The Federal Aviation Administration yesterday ordered changes in the McDonnell Douglas DC10 jumbo jet to prevent the kind of sudden control failure that was partly blamed for the nation's worst aviation accident almost three years ago.

The accident, on May 25, 1979, in Chicago, killed 273 people. The American Airlines plane, en route to Los Angeles, crashed almost immediately after takeoff from O'Hare International Airport.

The system the FAA ordered modified concerns control surfaces called slats, large metal plates on the front edge of the wing that are extended out and down from the wing during takeoff. That extension gives the wing added lift at low speeds and makes it possible to take off and land on relatively short runways.

As the DC10 was lifting off the ground, an engine and its support mountings broke loose. Vital electrical wiring and hydraulic fluid lines were ripped from the wing, and the slats on the left wing retracted while those on the right wing remained extended.

That gave the Chicago pilot a condition called asymmetrical slats, where the right wing had substantially greater lifting ability than the left. The plane rolled to the left and crashed to the ground. Test pilots "flying" a simulator after the accident learned how to safely fly with the condition, but all but one "crashed" the simulator in his first flight.

In ordering the modification to prevent asymmetrical slats the FAA did not cite the Chicago crash, but two other incidents. In the most recent one, an Air Florida DC10 safely aborted its takeoff in Miami after the right-wing engine failed. Flying parts from the engine severed a cable and the right-wing slats retracted.

Top technical experts from the FAA and the Douglas Aircraft Co. have been meeting in recent weeks to hammer out the final details of the change. Parts have been ordered and must be installed on all U.S. DC10s by Jan. 31, 1983. The cost of the change will be "less than $10,000 an airplane," according to a McDonnell Douglas spokesman, and will be borne primarily by the individual airlines.

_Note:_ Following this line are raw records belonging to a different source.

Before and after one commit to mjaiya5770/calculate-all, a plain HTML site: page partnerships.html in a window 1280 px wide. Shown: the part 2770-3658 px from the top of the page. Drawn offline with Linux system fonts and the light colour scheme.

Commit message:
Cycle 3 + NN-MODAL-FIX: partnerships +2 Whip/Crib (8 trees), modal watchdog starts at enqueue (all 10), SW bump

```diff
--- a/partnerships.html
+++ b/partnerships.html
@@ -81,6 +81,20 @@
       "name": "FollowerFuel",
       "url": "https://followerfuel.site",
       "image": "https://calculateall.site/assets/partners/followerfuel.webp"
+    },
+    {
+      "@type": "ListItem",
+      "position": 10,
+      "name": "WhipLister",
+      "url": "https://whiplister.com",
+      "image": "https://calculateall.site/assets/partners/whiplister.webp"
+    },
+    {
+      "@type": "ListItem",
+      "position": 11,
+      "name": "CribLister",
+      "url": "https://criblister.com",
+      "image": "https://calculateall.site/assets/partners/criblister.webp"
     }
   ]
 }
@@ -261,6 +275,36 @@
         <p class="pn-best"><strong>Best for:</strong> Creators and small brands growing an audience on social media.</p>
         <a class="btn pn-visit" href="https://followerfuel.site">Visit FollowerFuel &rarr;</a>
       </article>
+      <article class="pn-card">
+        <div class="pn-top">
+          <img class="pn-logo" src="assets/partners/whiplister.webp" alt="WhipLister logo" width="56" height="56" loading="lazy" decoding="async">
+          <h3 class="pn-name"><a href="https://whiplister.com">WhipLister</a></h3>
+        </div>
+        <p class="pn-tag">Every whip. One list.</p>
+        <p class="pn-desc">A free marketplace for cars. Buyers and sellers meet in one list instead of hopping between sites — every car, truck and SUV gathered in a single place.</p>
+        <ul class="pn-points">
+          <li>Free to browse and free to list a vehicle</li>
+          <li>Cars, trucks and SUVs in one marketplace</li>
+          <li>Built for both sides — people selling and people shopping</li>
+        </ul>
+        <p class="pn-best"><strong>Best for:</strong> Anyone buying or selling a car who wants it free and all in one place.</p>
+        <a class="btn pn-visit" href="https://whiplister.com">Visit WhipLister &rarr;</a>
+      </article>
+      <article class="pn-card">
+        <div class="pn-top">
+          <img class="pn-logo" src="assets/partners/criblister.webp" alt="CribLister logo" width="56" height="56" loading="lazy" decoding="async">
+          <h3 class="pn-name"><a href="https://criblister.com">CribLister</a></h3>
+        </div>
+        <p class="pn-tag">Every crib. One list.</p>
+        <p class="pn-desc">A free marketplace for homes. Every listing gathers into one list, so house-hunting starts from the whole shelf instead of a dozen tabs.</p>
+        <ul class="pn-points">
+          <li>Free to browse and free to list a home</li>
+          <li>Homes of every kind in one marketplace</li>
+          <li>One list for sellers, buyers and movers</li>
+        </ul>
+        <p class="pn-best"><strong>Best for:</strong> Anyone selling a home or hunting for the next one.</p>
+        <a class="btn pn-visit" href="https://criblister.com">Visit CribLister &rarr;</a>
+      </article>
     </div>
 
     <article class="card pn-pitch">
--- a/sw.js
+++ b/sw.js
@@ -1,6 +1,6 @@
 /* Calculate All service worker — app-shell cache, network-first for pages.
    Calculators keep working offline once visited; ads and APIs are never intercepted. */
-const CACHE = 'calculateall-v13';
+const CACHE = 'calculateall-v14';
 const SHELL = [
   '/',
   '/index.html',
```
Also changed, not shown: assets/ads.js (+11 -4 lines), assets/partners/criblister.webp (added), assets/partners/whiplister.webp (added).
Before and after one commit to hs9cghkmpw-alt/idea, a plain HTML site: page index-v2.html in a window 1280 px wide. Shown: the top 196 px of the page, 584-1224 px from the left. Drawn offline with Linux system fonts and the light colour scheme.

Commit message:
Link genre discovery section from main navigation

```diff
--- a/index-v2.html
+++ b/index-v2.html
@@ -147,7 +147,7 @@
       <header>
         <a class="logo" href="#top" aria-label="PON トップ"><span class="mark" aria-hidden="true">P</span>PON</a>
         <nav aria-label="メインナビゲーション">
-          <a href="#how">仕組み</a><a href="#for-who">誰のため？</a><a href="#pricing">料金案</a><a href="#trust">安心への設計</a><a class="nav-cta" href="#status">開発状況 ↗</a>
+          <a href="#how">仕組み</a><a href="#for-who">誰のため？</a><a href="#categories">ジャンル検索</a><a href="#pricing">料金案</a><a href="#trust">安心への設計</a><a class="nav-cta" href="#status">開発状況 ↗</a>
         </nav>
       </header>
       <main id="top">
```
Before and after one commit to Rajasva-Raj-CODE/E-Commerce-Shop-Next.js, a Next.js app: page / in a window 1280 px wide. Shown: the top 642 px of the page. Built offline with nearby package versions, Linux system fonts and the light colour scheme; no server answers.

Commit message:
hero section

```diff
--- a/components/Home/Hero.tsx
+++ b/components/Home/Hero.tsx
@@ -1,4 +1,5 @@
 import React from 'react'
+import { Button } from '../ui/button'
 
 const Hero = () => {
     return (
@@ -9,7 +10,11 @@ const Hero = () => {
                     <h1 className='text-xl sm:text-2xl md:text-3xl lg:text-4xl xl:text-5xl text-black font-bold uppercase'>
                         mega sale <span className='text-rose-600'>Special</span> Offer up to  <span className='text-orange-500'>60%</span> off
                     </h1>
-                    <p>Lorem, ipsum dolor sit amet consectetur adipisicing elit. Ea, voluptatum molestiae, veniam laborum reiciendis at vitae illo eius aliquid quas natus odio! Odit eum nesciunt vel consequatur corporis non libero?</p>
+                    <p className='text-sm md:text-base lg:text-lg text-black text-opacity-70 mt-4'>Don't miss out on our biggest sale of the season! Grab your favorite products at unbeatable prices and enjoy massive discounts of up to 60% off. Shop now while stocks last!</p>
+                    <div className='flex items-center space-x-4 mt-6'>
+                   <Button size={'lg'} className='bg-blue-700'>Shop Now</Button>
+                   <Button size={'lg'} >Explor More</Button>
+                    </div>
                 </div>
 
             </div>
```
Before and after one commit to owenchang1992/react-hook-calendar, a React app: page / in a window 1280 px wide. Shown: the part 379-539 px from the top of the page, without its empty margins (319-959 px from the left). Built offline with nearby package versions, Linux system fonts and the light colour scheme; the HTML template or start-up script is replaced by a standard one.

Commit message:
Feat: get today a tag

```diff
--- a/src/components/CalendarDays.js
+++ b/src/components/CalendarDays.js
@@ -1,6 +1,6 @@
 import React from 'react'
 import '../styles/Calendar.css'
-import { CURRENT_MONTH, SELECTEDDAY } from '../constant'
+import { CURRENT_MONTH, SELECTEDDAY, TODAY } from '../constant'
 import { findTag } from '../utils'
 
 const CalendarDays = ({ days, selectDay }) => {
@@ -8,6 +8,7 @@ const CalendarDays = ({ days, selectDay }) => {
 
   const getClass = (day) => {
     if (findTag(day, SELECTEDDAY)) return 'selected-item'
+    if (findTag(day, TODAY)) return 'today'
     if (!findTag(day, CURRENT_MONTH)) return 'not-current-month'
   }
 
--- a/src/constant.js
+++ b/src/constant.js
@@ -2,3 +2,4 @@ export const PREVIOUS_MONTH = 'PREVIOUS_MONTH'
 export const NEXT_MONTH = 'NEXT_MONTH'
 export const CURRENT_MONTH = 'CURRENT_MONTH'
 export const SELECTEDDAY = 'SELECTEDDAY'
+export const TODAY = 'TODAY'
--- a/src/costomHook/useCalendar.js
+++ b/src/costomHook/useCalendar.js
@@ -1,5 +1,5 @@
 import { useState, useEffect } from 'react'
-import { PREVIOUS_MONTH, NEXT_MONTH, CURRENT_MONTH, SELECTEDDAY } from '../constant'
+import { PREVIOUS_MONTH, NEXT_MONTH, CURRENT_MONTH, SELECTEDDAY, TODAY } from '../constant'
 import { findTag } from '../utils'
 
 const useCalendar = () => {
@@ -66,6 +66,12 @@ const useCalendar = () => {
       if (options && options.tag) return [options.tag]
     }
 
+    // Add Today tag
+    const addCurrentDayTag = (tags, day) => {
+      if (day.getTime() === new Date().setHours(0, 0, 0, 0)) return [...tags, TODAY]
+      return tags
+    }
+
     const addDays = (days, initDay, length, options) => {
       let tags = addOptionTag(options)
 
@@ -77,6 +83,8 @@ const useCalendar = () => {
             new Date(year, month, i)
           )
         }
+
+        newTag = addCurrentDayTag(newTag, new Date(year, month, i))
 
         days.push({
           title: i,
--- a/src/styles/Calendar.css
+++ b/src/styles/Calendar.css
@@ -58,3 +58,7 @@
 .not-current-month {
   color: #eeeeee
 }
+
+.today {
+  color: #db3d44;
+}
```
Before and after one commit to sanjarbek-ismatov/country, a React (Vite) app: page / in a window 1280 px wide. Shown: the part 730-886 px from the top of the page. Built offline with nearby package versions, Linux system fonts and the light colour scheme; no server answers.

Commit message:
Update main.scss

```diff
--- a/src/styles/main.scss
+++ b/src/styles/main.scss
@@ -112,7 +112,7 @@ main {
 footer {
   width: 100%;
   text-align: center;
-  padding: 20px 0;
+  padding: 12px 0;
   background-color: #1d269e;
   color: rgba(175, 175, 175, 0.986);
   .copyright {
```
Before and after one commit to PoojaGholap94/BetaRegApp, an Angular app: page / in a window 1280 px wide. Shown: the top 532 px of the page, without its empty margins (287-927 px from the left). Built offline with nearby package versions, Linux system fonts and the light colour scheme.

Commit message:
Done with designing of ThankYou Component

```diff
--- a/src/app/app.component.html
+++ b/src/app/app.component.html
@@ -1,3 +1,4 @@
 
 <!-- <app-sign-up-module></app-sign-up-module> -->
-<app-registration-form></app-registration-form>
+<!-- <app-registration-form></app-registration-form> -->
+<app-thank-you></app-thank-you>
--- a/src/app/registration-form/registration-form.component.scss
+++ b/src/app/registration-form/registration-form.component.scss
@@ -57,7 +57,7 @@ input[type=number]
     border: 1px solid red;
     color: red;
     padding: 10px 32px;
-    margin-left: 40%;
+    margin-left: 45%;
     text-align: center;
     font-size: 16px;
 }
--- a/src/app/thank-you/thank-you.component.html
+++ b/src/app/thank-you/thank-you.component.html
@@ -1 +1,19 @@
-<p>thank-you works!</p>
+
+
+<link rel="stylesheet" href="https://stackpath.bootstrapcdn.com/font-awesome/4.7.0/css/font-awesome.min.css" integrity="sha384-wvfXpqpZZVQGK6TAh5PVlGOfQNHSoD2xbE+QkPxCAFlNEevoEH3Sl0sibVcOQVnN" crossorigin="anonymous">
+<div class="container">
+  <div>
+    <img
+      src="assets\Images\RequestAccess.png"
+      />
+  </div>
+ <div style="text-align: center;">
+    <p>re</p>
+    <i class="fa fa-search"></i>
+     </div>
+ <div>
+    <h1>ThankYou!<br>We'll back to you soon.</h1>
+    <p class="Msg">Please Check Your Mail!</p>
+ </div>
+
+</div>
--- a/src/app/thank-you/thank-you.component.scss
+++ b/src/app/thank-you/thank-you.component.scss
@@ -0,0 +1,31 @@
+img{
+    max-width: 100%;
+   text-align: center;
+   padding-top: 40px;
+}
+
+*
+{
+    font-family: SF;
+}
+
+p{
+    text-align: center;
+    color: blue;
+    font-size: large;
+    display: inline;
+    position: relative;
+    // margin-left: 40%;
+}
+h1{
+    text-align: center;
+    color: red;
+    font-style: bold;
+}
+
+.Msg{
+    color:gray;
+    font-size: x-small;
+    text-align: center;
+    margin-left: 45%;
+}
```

The FAA ordered several changes in the DC10 after the Chicago crash, including added redundancy in warning systems, but the slats were not changed. "The kind of damage done in Chicago was totally unpredictable," a McDonnell Douglas spokesman explained. An American Airlines maintenance procedure was blamed by the National Transportation Safety Board as the reason the engine and its mountings separated from the wing in the first place. But the NTSB said the probable cause of the accident was the asymmetrical slats and the resulting roll of the aircraft.